» What this task involves
Below are entries; count the lines containing the string "data". The answer is that number alone.

» Material for the task
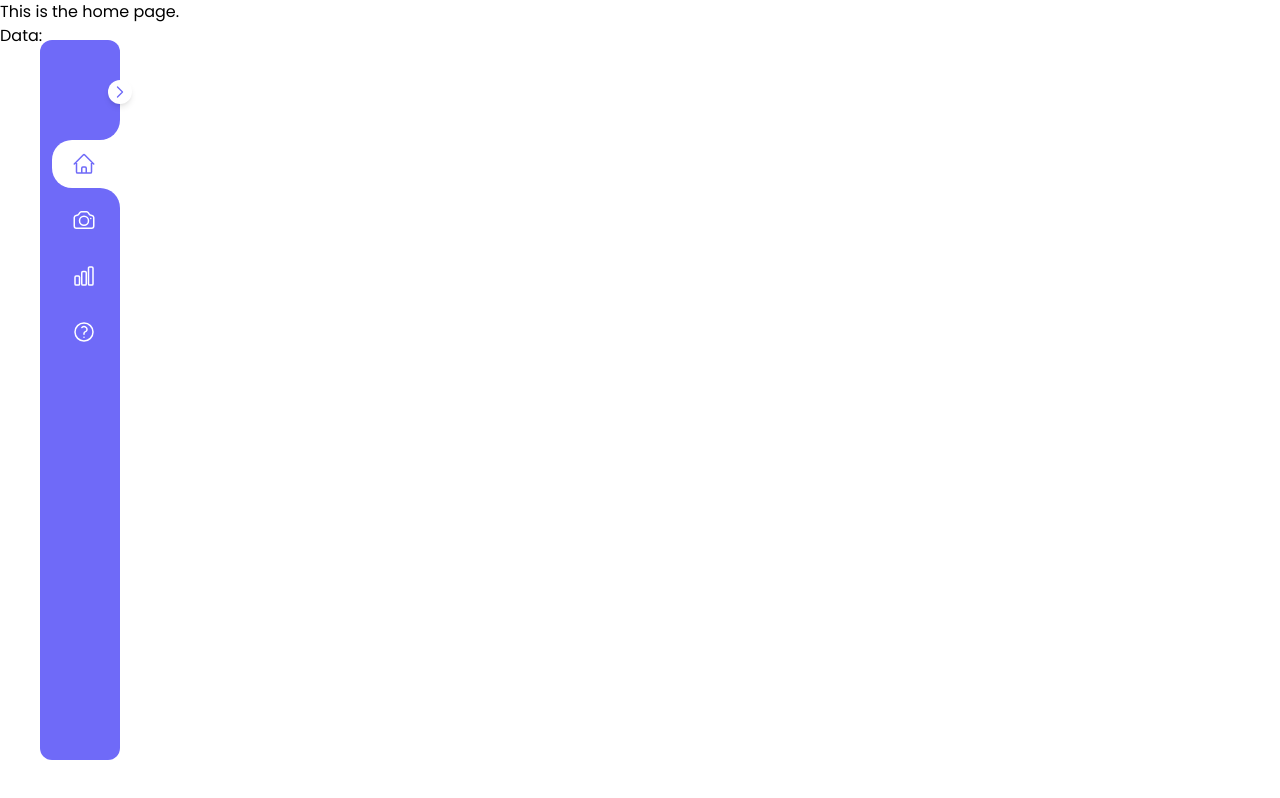
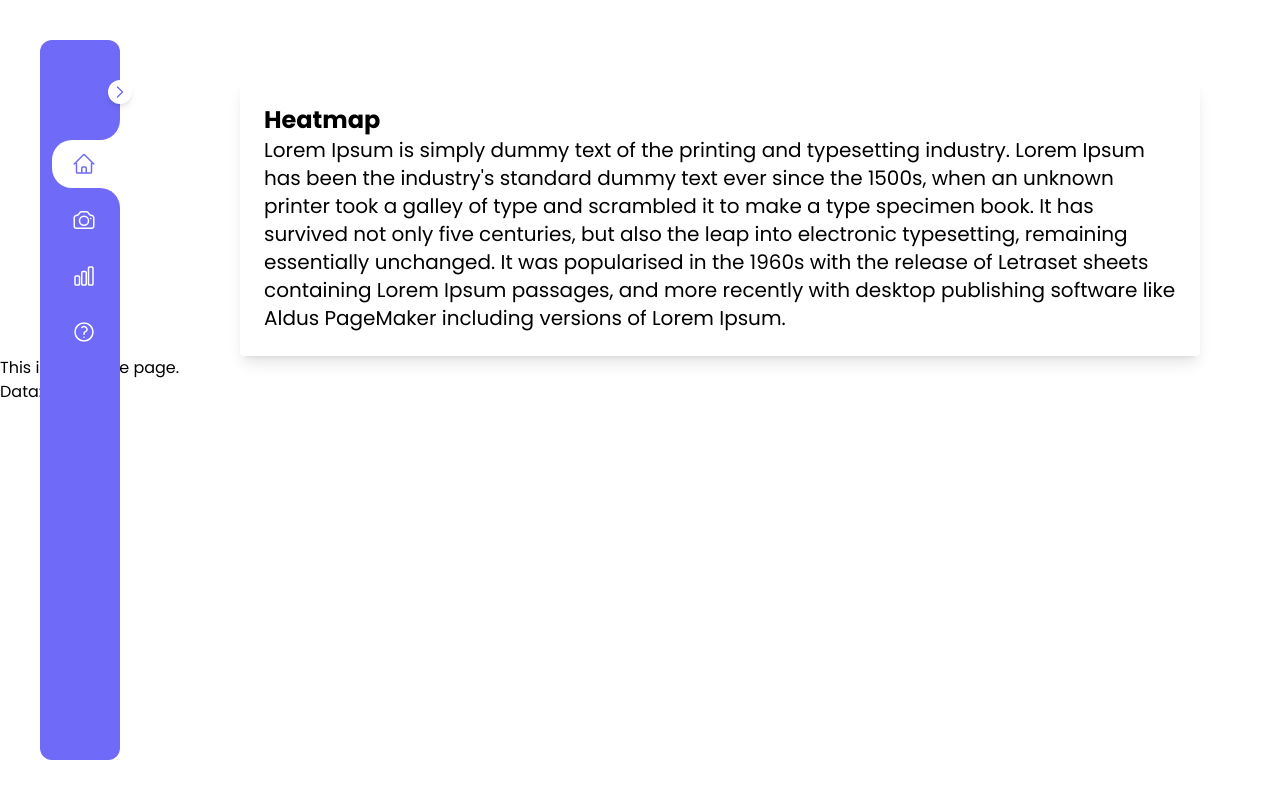
Before and after one commit to VMP-SG/NAISC-Frontend, a React (Vite) app: page / in a window 1280 px wide. Built offline with nearby package versions, Linux system fonts and the light colour scheme; no server answers.

Commit message:
Add Card component

```diff
--- /dev/null
+++ b/src/components/Card.jsx
@@ -0,0 +1,10 @@
+const Card = ({text}) => {
+    return (
+        <div className="bg-white shadow-lg w-3/4 h-4/5 p-6 mt-20 ml-60 rounded">
+            <p className="font-bold text-2xl">{text}</p>
+            <p className="text-xl">Lorem Ipsum is simply dummy text of the printing and typesetting industry. Lorem Ipsum has been the industry's standard dummy text ever since the 1500s, when an unknown printer took a galley of type and scrambled it to make a type specimen book. It has survived not only five centuries, but also the leap into electronic typesetting, remaining essentially unchanged. It was popularised in the 1960s with the release of Letraset sheets containing Lorem Ipsum passages, and more recently with desktop publishing software like Aldus PageMaker including versions of Lorem Ipsum.</p>
+        </div>
+    )
+}
+
+export default Card
--- a/src/views/home/HomePage.jsx
+++ b/src/views/home/HomePage.jsx
@@ -1,5 +1,6 @@
 import React, { useEffect, useState } from 'react'
 import Sidebar from '../../components/Sidebar'
+import Card from '../../components/Card'
 
 const HomePage = ({ open, onOpenSidebar, onCloseSidebar }) => {
   const [data, setData] = useState("");
@@ -18,7 +19,10 @@
   },[])
   return (
     <>
+      <div className='flex flex-row'>
       <Sidebar open={open} onOpen={onOpenSidebar} onClose={onCloseSidebar} />
+      <Card text="Heatmap"/>
+      </div>
       <p>This is the home page.</p>
       <p>Data: {data}</p>
     </>
```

» Solution to this task
2